→ What you have to do:
Could you say how many lines in the records include "notebook"? Please give the number by itself.

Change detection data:
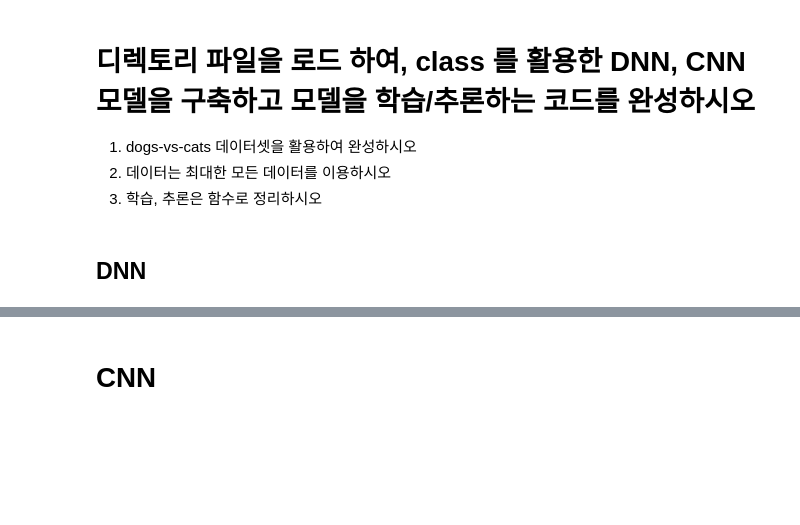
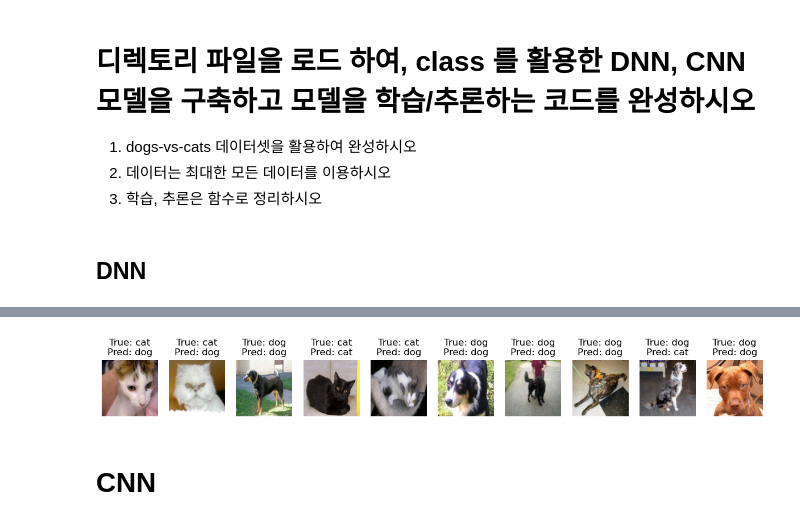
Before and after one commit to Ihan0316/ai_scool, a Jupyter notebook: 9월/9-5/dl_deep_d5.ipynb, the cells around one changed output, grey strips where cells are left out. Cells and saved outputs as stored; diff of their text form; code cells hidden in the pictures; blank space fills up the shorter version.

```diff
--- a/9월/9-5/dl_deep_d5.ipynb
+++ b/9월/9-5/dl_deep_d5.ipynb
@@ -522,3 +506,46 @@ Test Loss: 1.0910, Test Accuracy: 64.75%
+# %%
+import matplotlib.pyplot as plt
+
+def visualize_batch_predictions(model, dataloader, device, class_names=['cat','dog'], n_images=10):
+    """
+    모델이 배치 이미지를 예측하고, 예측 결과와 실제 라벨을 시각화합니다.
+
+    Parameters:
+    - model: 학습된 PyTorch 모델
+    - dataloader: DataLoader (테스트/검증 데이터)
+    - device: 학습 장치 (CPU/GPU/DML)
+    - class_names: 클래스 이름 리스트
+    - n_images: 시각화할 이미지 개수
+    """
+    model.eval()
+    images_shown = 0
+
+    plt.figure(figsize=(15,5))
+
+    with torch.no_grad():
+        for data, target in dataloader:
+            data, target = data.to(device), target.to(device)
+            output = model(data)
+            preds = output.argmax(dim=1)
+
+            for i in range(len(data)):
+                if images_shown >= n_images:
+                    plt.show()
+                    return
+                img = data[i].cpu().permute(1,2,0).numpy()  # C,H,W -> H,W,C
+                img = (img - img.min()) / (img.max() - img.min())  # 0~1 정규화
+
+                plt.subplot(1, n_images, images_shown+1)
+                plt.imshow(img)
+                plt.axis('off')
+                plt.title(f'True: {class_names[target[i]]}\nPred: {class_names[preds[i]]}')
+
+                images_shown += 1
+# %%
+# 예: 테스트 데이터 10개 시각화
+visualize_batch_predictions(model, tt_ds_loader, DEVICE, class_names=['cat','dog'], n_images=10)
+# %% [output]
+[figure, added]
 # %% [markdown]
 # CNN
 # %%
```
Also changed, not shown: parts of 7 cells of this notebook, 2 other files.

→ Written solution:
2